Why Should We Embrace the Internet in Economic
Economic, organizational and technological changes mandate reconsideration
of learning environments. A user-friendly
Internet questions educational conventions: Do we still need
inflexible semesters, classrooms, class-periods or
textbooks? Does the new technology provide discipline-specific
opportunities for enhanced learning?
A few broad principles or propositions govern the development and evolving
use of the Internet in Economic Geography:
- The boundary-spanning Internet provides endless opportunities for
enhanced learning. We move seamlessly from
courses to programs, to community-based and lifelong learning; from
textbook to online resources; from single prof to
second opinions. Ideas lose their protection and are checked against
competing ideas and evidence.
- CONTEXT: The Internet has the potential of providing the
context for any given class content: Any
10-week course which claims any
degree of depth represents necessarily only a slice of a larger context
and discipline. A system of Web sites facilitates such a broader
perspective beyond the content constraints of an individual class.
- ENRICHMENT: The presentation of any given substantive class
can be enriched by a wider range of examples, illustrations, applications,
alternative interpretations and source materials.
- HYPERTEXTUALITY: The incorporation of the Internet into the
Economic Geography program provides and opportunity to instructor and
experiment and gain experience with hypertextual presentations of
materials or projects and to
learn how to assemble internally and externally generated documents for
most effective learning and project webs.
- CLASS, CAMPUS & COMMUNITY: Facilitate communication and
between disciplines and, as importantly, between campus and community. In
Economic Geography, such outreach activities include accessing
resources supplied by such disciplines as economics, business
administration and urban planning as well as making community contacts
with businesses, non-profit organizations and government agencies for
student research, internships and
Service Learning / Community Outreach arrangements. It is expected that
such contacts with the world beyond the classroom facilitate students'
exploration of future job opportunities in rapidly changing labor markets
and an understanding of macro-structural changes in the economy caused
directly or indirectly by information technology developments.
- CONTINUITY & LIFE-LONG LEARNING: Provide more continuity
constraints of an individual
quarter class or students' entire undergraduate program by permitting
early preparation (before start of the
quarter or the student's freshman year) and continued Web-based
"participation" in the class or program-related
happenings after the quarter and the "official" part of the
class or a student's undergraduate program are over.
- JUST-IN-TIME: It is proposed that the new technologies enable
students to organize their increasingly
complex daily (home-job-campus) logistics
more efficiently by having more control over the
distribution of personal learning environments in space and time.
It is hoped that this experience and an increased awareness of such
relationships will also lead to an improved understanding of the impact of
information technologies (IT) on the spatial organization of economic
activities and such concepts as footlooseness or telework.
- CLASS CONTENT: The nature, diversity and depth of appropriate
Content itself is changing in response to new information technologies
on- and off-campus [Findings
of the Technology in Education Task Force, (Seattle) September 1998]
- IT: Information technologies themselves become important class
content through their impact on telecommunications, telework and service
employment.
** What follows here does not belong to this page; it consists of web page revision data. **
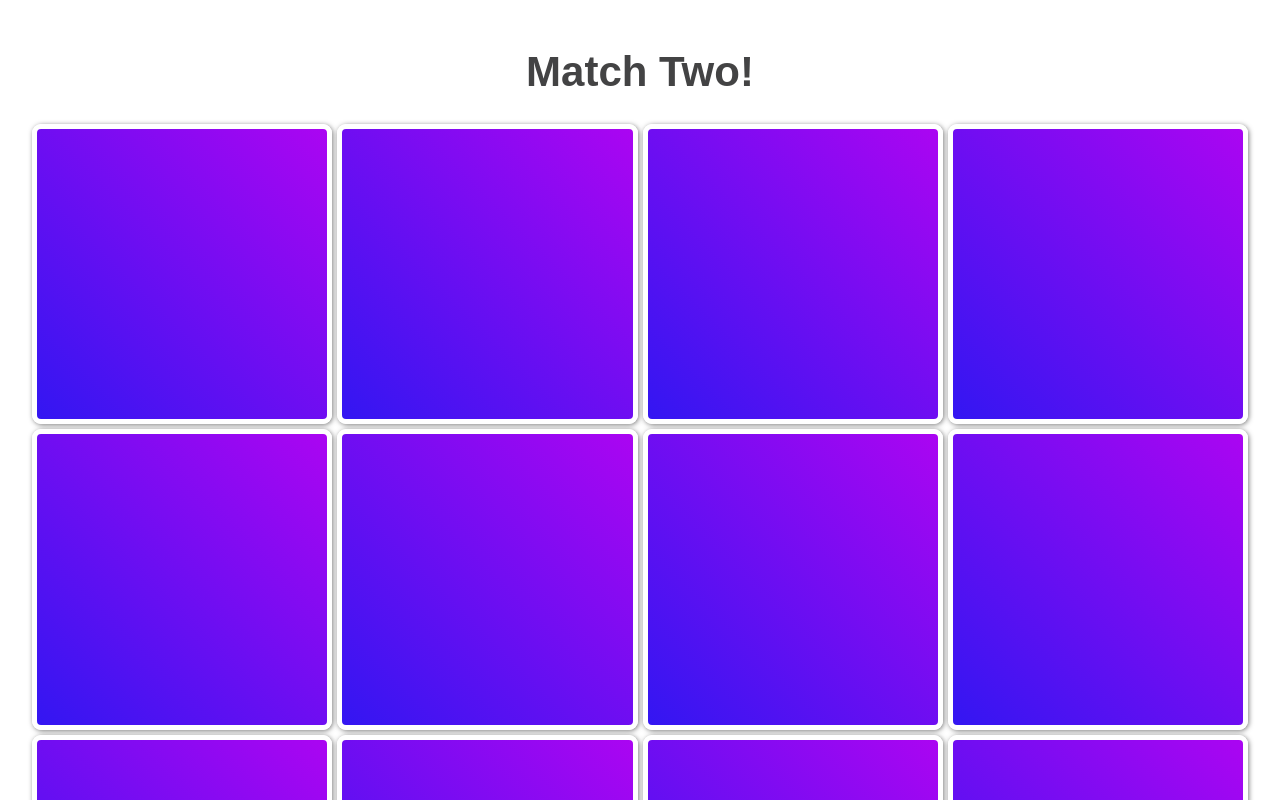
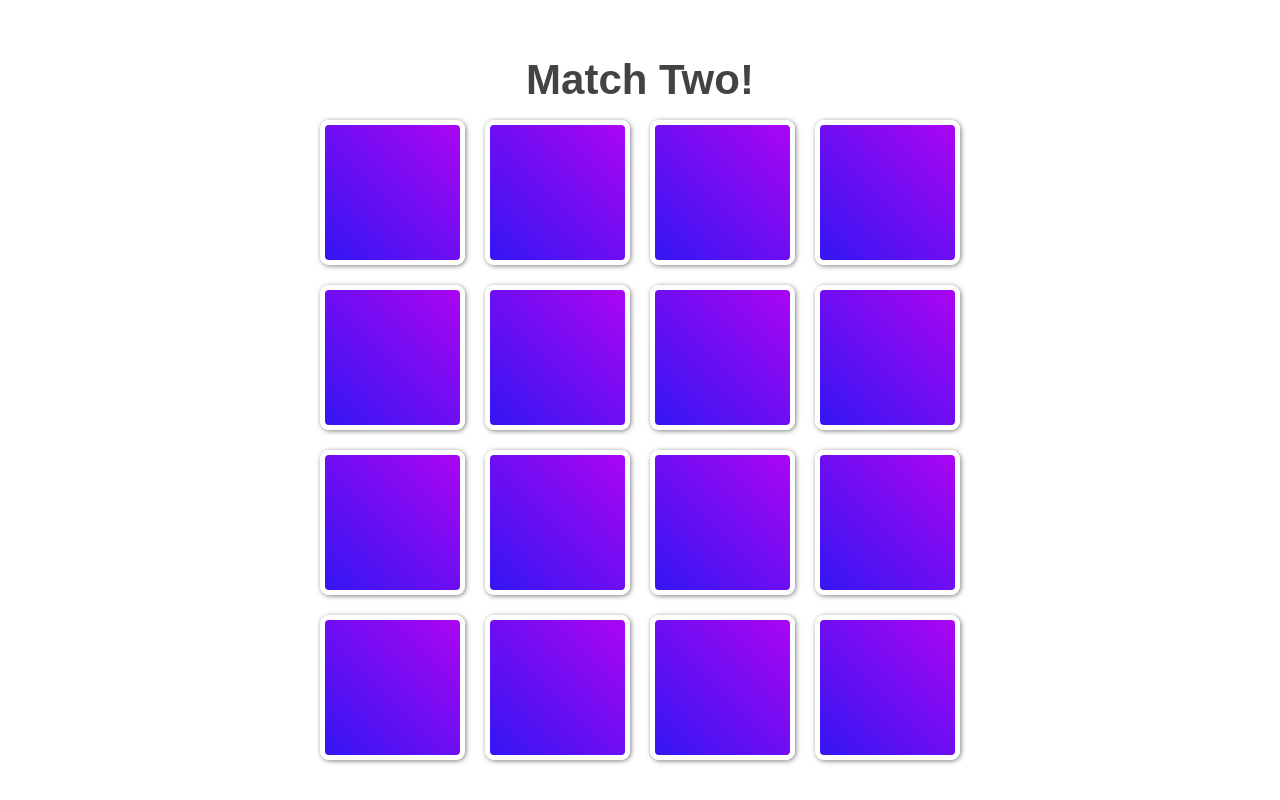
Before and after one commit to SirRedrick/match-two, a React (Create React App) app: page / in a window 1280 px wide. Shown: the top 800 px of the page. Built offline with nearby package versions, Linux system fonts and the light colour scheme.

Commit message:
Added more responsivnes

```diff
--- a/src/App.css
+++ b/src/App.css
@@ -10,3 +10,8 @@
 	font-family: Arial, Helvetica, sans-serif;
 	color: #434344;
 }
+
+body {
+	margin: 0;
+	padding: 0;
+}
--- a/src/components/presentational/Card/CardWrapper.js
+++ b/src/components/presentational/Card/CardWrapper.js
@@ -5,5 +5,17 @@ export default styled.div`
 	width: 100%;
 	height: 100%;
 	perspective: 600px;
-	font-size: 3.8rem;
+	font-size: 3rem;
+
+	@media (min-width: 768px) {
+		font-size: 4.5rem;
+	}
+
+	@media (min-width: 768px) and (orientation: landscape) {
+		font-size: 3rem;
+	}
+
+	@media (min-width: 1024px) {
+		font-size: 6.5rem;
+	}
 `;
--- a/src/components/presentational/Container.js
+++ b/src/components/presentational/Container.js
@@ -1,8 +1,11 @@
 import styled from 'styled-components';
 
 export default styled.div`
+	height: 100vh;
+	width: 100vw;
 	display: flex;
 	flex-direction: column;
+	justify-content: center;
 	align-items: center;
 	text-align: center;
 `;
--- a/src/components/presentational/Grid.js
+++ b/src/components/presentational/Grid.js
@@ -8,6 +8,30 @@ export default styled.div`
 
 	width: 95vw;
 	height: 95vw;
+
+	@media (min-width: 480px) {
+		gap: 10px;
+	}
+
+	@media (min-width: 620px) and (orientation: landscape) {
+		max-width: 80vh;
+		max-height: 80vh;
+	}
+
+	@media (min-width: 768px) {
+		gap: 15px;
+
+		max-width: 80vh;
+		max-height: 80vh;
+	}
+
+	@media (min-width: 768px) and (orientation: landscape) {
+		gap: 10px;
+	}
+
+	@media (min-width: 1024px) {
+		gap: 20px;
+	}
 `;
 
 // 	margin: 40px auto 0 auto;
--- a/src/components/presentational/Heading.js
+++ b/src/components/presentational/Heading.js
@@ -4,5 +4,9 @@ export default styled.h1`
 	font-size: 2.625rem;
 	text-align: center;
 	color: #434344;
-	margin-top: 40px;
+	margin: 0;
+
+	@media (min-width: 1024px) {
+		margin: 1rem;
+	}
 `;
```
Students' jobs, remote-learning experiences and daily logistic
challenges provide valuable cases for discussion.
- RESOURCE SKILLS: Various active and passive uses of the Internet
greatly facilitate the integration of the learning and practicing of a
broader range of computer-, communications-, library-
and resource skills into the presentation of subject
areas. Such skills are not only useful in students' remaining
academic and social lives, but increasingly expected by
future employers of our economic geography students.
- CORE INSTRUCTIONAL FUNCTIONS: The Internet reduces need for
with logistic matters in class thereby saving valuable class time and
permitting concentration on core instructional functions.
- Students' own learning initiatives and self-management closely
relate to entrepreneurship and professional
creativity. Students start hypothetical, technology-supported
businesses or become "consultants" with opportunities to
volunteer their diverse backgrounds and computer skills in class.
- ACTIVE LEARNING: Encourage students to accept partial
for their own
education and ownership of their learning processes through active,
electronically enhanced learning experiences and creation of a learning
infrastructure in their own system of Web sites.
- MAKING CONTRIBUTIONS: Instill in students the idea that they
through their work on class
projects -- are making contributions not just to themselves, their grades
or my office paper collection but to their peers and, possibly, larger
segments of society.
- Flexible Collaboration, enabled by Internet-based classroom
extensions, supersedes hierarchical task organization and
allows two-way discussions, constructive feedback and multi-channel
learning mechanisms favored by modern activities.
- Active-learning "projects" mirror increased project-orientation of
businesses. Source materials want to be found, while students acquire
research and project management skills. Timeliness, "deliverables" and
"billable hours" demand efficient structure, support and communication of
projects via the Web.